Nov 112014

A case could be made that they would have been better off melting into the landscape as no doubt many now forgotten did, adopting native tongues, stories, places to love, ceasing to be exiles by ceasing to remember the country they were exiled from so that they could wholly embrace the country they were in. Only by losing that past would they lose the condition of exile, for the place they were exiled from no longer existed, and they were no longer the people who had left it. —Rebecca […] Continue reading >

Oct 292014

In the United States citizenship and nationality are one and the same thing. You are automatically American if you are born on the U.S. territory or if you are born to American parents anywhere. You can also become American by reciting the oath of allegiance during a naturalization ceremony. As an immigrant, you can be born to parents of any nationality, anywhere in the world, and speak any language, but if you meet the formal requirements of citizenship, including publicly declaring the subscription to a set of ideas, enshrined […] Continue reading >

Oct 212014
The Twin Peaks Project: The Strange and Twisted Dream of Twin Peaks Nostalgia

This blog post is part of a series of essays by writers and other artists about the influence of Twin Peaks on their work. Writer Shya Scanlon is collecting the essays in the Twin Peaks Project. *** Nostalgia is the immigrant’s permanent condition. Faced with the uncertainty of the unfamiliar present, not to mention the unknowable future, he turns to what he knows: his own past. Perhaps it was just a natural extension of the nostalgic condition when a couple of years ago I set out to write a […] Continue reading >

Oct 132014
Writing About Immigration Experience: "A Demolition"

Earlier this year I submitted a personal essay to Oregon Quarterly magazine’s 2014 / 15th Annual Northwest Perspectives Essay Contest. The look back at my immigration experience shortly after coming to the U.S. won first prize. You can read the original in the Summer 2014 print issue of Oregon Quarterly or online here. I reprint the essay here with permission of the magazine’s editor, Ann Wiens, and at the end I include two reader responses. A Demolition 7:41 a.m. I park Sam’s old Ford pickup on the near side […] Continue reading >

Oct 092014

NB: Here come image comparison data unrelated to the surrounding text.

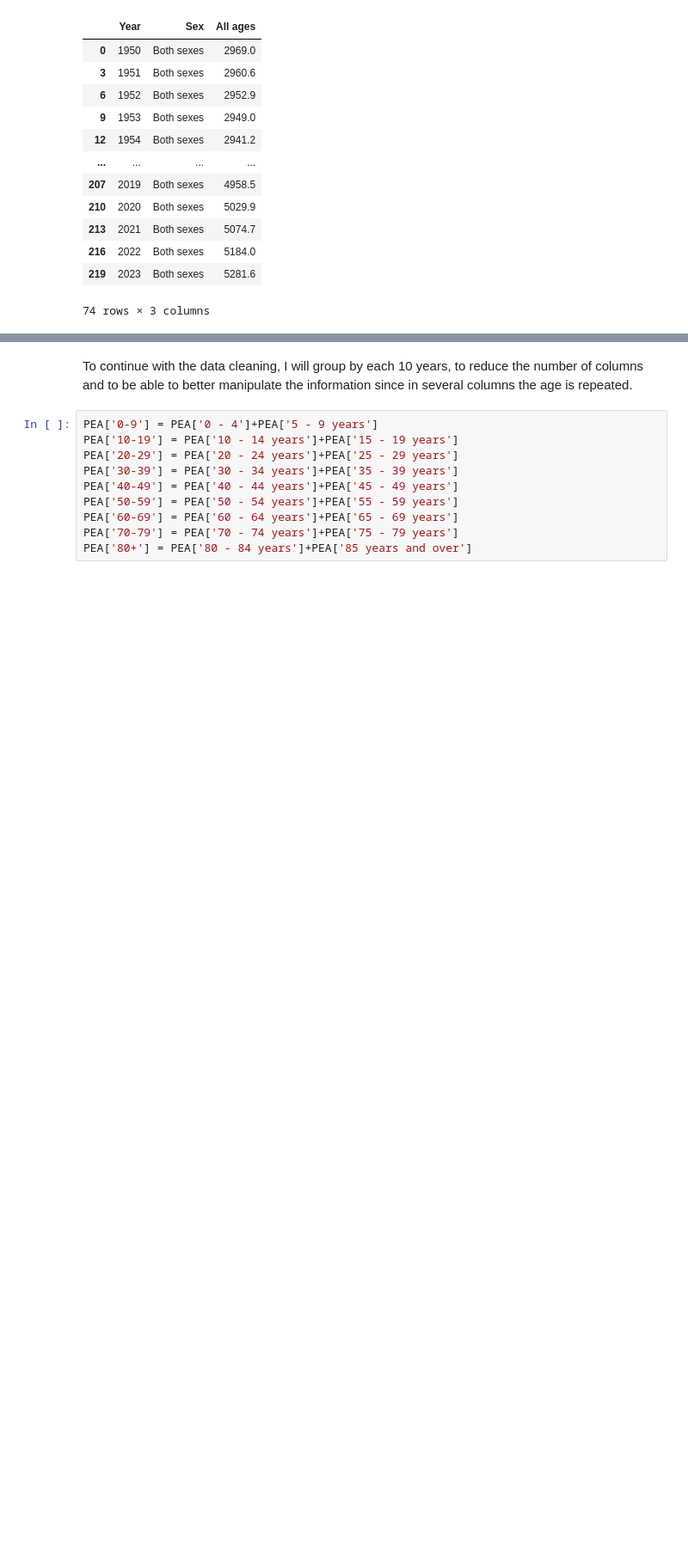
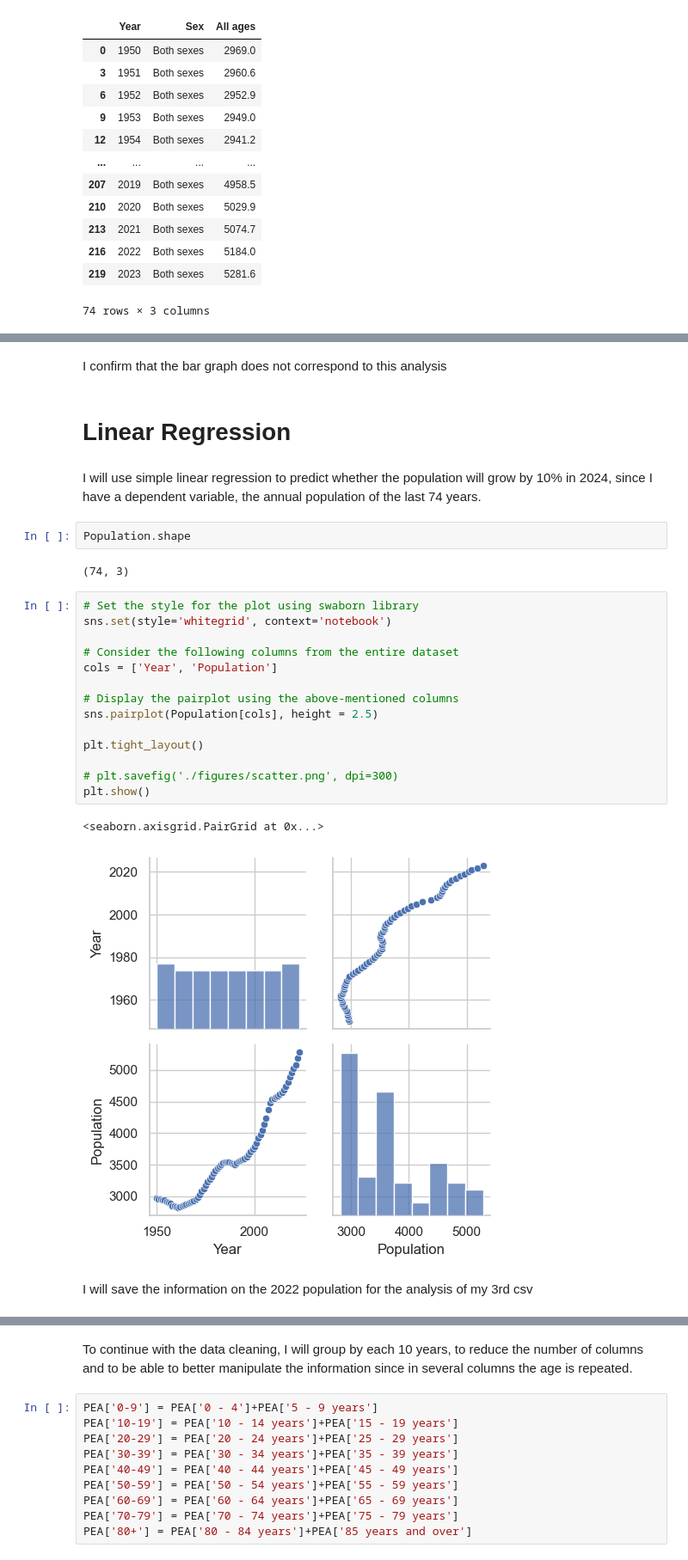
Before and after one commit to diagarmar29/Population-in-Ireland.-1st-Assesment, a Jupyter notebook: Population in Ireland.ipynb, the cells around one changed output, grey strips where cells are left out. Shown at 86% size. Cells and saved outputs as stored; diff of their text form; blank space fills up the shorter version.

Commit message:
12th commit
Integrated more graphs as well as statistical analysis to view probabilities of different scenarios.

```diff
--- a/Population in Ireland.ipynb
+++ b/Population in Ireland.ipynb
@@ -513,0 +483,29 @@ Population['Population'].max()
+# %% [markdown]
+I confirm that the bar graph does not correspond to this analysis
+# %% [markdown]
+# Linear Regression
+# %% [markdown]
+I will use simple linear regression to predict whether the population will grow by 10% in 2024, since I have a dependent variable, the annual population of the last 74 years.
+# %%
+Population.shape
+# %% [output]
+(74, 3)
+# %%
+# Set the style for the plot using swaborn library
+sns.set(style='whitegrid', context='notebook')
+
+# Consider the following columns from the entire dataset
+cols = ['Year', 'Population']
+
+# Display the pairplot using the above-mentioned columns
+sns.pairplot(Population[cols], height = 2.5)
+
+plt.tight_layout()
+
+# plt.savefig('./figures/scatter.png', dpi=300)
+plt.show()
+# %% [output]
+<seaborn.axisgrid.PairGrid at 0x...>
+[figure, added]
+# %% [markdown]
+I will save the information on the 2022 population for the analysis of my 3rd csv
```
Also changed, not shown: parts of 210 cells of this notebook.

Memory is potent…for almost any immigrant. As you scramble to piece together your future in an unknown environment, you only have the past and its customs to guide you. But the past and its customs are increasingly murky and useless. Faced with an unknown future, we retreat to the past for its safety. An inability to assimilate to their new homes—to abandon memories, language, traditions is the charge most often lobbed at immigrant communities. For immigrants, solitude and the trap of memory are central conditions. If our memories are […] Continue reading >

Oct 052014
Through Other Lenses: Readings for October 2014

From Around the Web The American Dream “The American Dream Is an Illusion: Immigration and Inequality” by Gregory Clark, Foreign Affairs, August 26, 2014 – “Immigration to the United States rarely changes one’s social status.” “‘American dream; is now a myth: How bad policies and worse ideology ruined us” by Heather Digby Parton, Salon, September 26, 2014 Children “The Shortening Leash” by Jessica Grose and Hanna Rosin, Slate, August 6, 2014 – “Kids today have a lot less freedom than their parents did.” Immigration Economics “The domestic economic impacts […] Continue reading >